Dear God

I've got several shelves of this sort of crap; esoteric folklore, neolithic nonsense, Arthurian bollocks, mythical creatures, magick (yeah, with a kin' K), ancient religions, human sacrifice, the supernatural, naked druids, UFOs, ghosts and the paranormal, Arthur C. Clarke's crystal flippin' skull. In Search of Lost Gods is only one example but you get the gist. If you're reading this blog I suspect you probably have a similar stash yourself, lurking in an attic or spare bedroom, an embarrassing horde you can't quite bear to part with, an eternal flame of adolescent desire for hidden knowledge.

I still can't pass a charity shop or second hand bookstore without nipping in for a quick browse, and I invariably come out with some dogeared rubbish like this. I don't even hope for revelation of forgotten wisdom any more. It's simply become habit.

Yes, I do occasionally consider getting rid of them. But every so often I pass the shelves and run my finger along the dusty spines until something catches my eye, pull a book out and I'm sucked in again, just like the first time.

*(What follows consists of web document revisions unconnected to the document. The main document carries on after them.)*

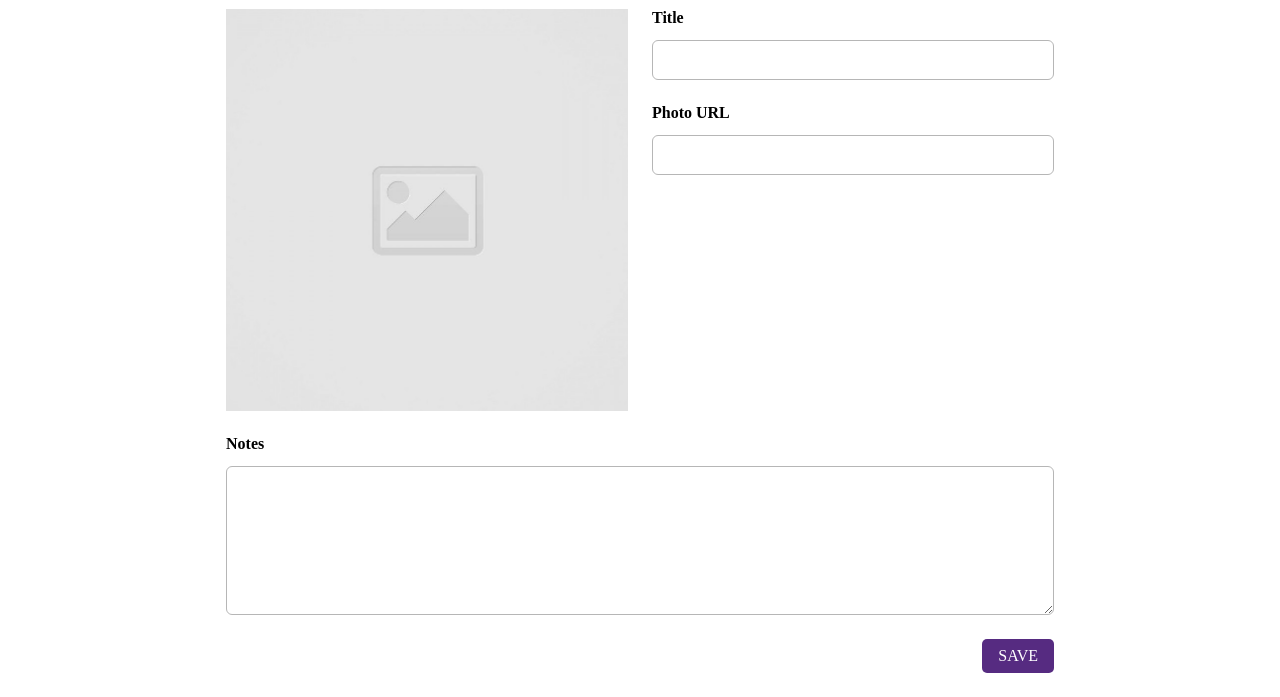
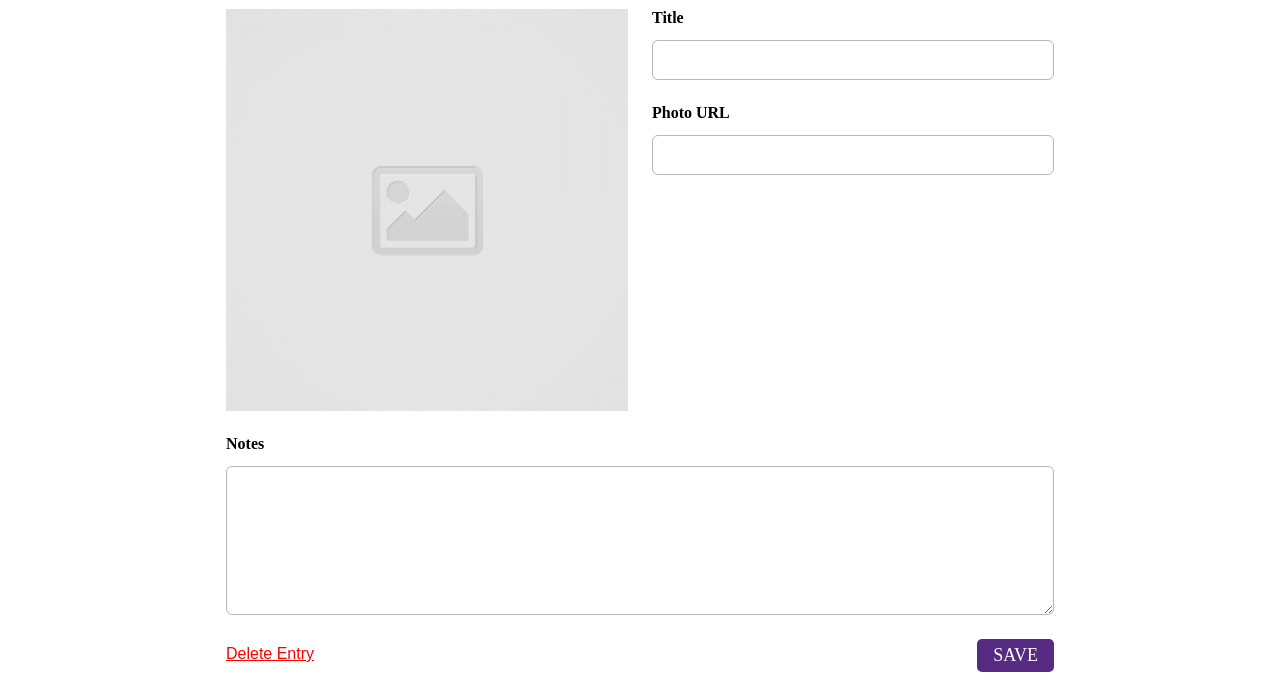
Before and after one commit to ajkim19/code-journal, a website: page index.html in a window 1280 px wide. Shown: the part 132-829 px from the top of the page. Drawn offline with Linux system fonts and the light colour scheme; a web font is replaced by a local one.

Commit message:
Add a button to the entry form with the text Delete Entry which is only visible when an entry is currently being edited #4

```diff
--- a/css/styles.css
+++ b/css/styles.css
@@ -110,11 +110,24 @@ ul {
   display: none;
 }
 
+.delete-save {
+  width: 100%;
+  justify-content: space-between;
+}
+
+.delete-entry {
+  width: auto;
+  font-family: sans-serif;
+  font-size: 16px;
+  color: red;
+  align-self: start;
+}
+
 .save-btn {
   width: auto;
-  padding: 0.5em 1em;
+  padding: 6px 16px;
   margin-bottom: 24px;
-  font-size: 16px;
+  font-size: 18px;
   color: white;
   background-color: #562b81;
   border-radius: 5px;
--- a/index.html
+++ b/index.html
@@ -51,7 +51,10 @@
           <div class="row column-full notes-save">
             <label for="notes">Notes</label><br />
             <textarea name="notes" id="notes"></textarea><br />
-            <button class="save-btn">SAVE</button>
+            <div class="row delete-save">
+              <a href="" class="delete-entry">Delete Entry</a>
+              <button class="save-btn">SAVE</button>
+            </div>
           </div>
         </form>
       </div>
```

Mounds & Circles has been like a two year therapy session, a 12-step programme for esoteric smutty librophiliacs. Not rehab, not the cure. It's an addiction that I have to manage. My blogging buddies have helped me come to terms with it and now I'm on my own. Wish me luck.

Bradford. Home of the Angry Birds pigs.

Real newspapermen.

The art of stipple illustration, a folklore standard.


  1. "A spell composed by a wise man in Cardiganshire" = genius.
    The caption doesn't give a year, but it would please me if it dated from about 1974.

  2. Being a Yank, I yearn for such books!